**Exercise objective**
Report every line of the listing below in which the string "Downloads" appears.

**Record set**

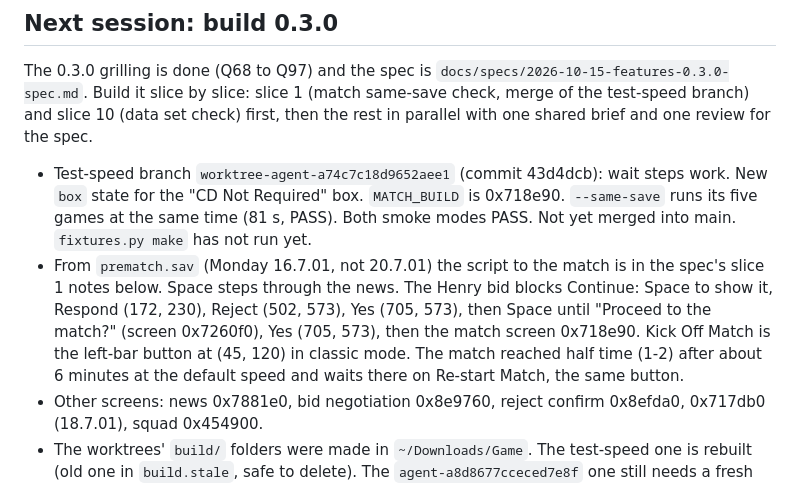
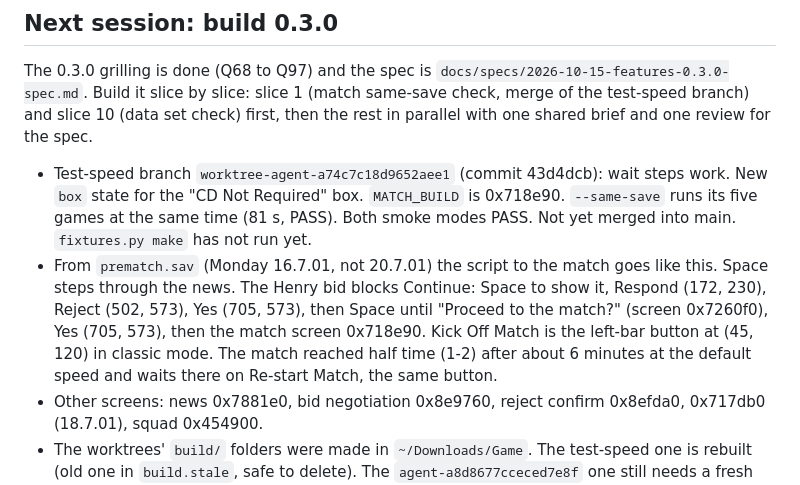
Before and after one commit to nunofaria007/cm0102-bosman-edition, a Markdown page: docs/HANDOVER.md, the part around the change. GitHub-like rendering.

Commit message:
Handover: wording

```diff
--- a/docs/HANDOVER.md
+++ b/docs/HANDOVER.md
@@ -9,7 +9,7 @@ The project lives in `/Users/max/Projects/cm0102` (moved from `~/Downloads/Game`
 The 0.3.0 grilling is done (Q68 to Q97) and the spec is `docs/specs/2026-10-15-features-0.3.0-spec.md`. Build it slice by slice: slice 1 (match same-save check, merge of the test-speed branch) and slice 10 (data set check) first, then the rest in parallel with one shared brief and one review for the spec.
 
 - Test-speed branch `worktree-agent-a74c7c18d9652aee1` (commit 43d4dcb): wait steps work. New `box` state for the "CD Not Required" box. `MATCH_BUILD` is 0x718e90. `--same-save` runs its five games at the same time (81 s, PASS). Both smoke modes PASS. Not yet merged into main. `fixtures.py make` has not run yet.
-- From `prematch.sav` (Monday 16.7.01, not 20.7.01) the script to the match is in the spec's slice 1 notes below. Space steps through the news. The Henry bid blocks Continue: Space to show it, Respond (172, 230), Reject (502, 573), Yes (705, 573), then Space until "Proceed to the match?" (screen 0x7260f0), Yes (705, 573), then the match screen 0x718e90. Kick Off Match is the left-bar button at (45, 120) in classic mode. The match reached half time (1-2) after about 6 minutes at the default speed and waits there on Re-start Match, the same button.
+- From `prematch.sav` (Monday 16.7.01, not 20.7.01) the script to the match goes like this. Space steps through the news. The Henry bid blocks Continue: Space to show it, Respond (172, 230), Reject (502, 573), Yes (705, 573), then Space until "Proceed to the match?" (screen 0x7260f0), Yes (705, 573), then the match screen 0x718e90. Kick Off Match is the left-bar button at (45, 120) in classic mode. The match reached half time (1-2) after about 6 minutes at the default speed and waits there on Re-start Match, the same button.
 - Other screens: news 0x7881e0, bid negotiation 0x8e9760, reject confirm 0x8efda0, 0x717db0 (18.7.01), squad 0x454900.
 - The worktrees' `build/` folders were made in `~/Downloads/Game`. The test-speed one is rebuilt (old one in `build.stale`, safe to delete). The `agent-a8d8677cceced7e8f` one still needs a fresh configure.
 - Player requests and who asked: `docs/requests.md`. Credit them in the release post.
```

**Output for this exercise**
@@ -9,7 +9,7 @@ The project lives in `/Users/max/Projects/cm0102` (moved from `~/Downloads/Game`
 - The worktrees' `build/` folders were made in `~/Downloads/Game`. The test-speed one is rebuilt (old one in `build.stale`, safe to delete). The `agent-a8d8677cceced7e8f` one still needs a fresh configure.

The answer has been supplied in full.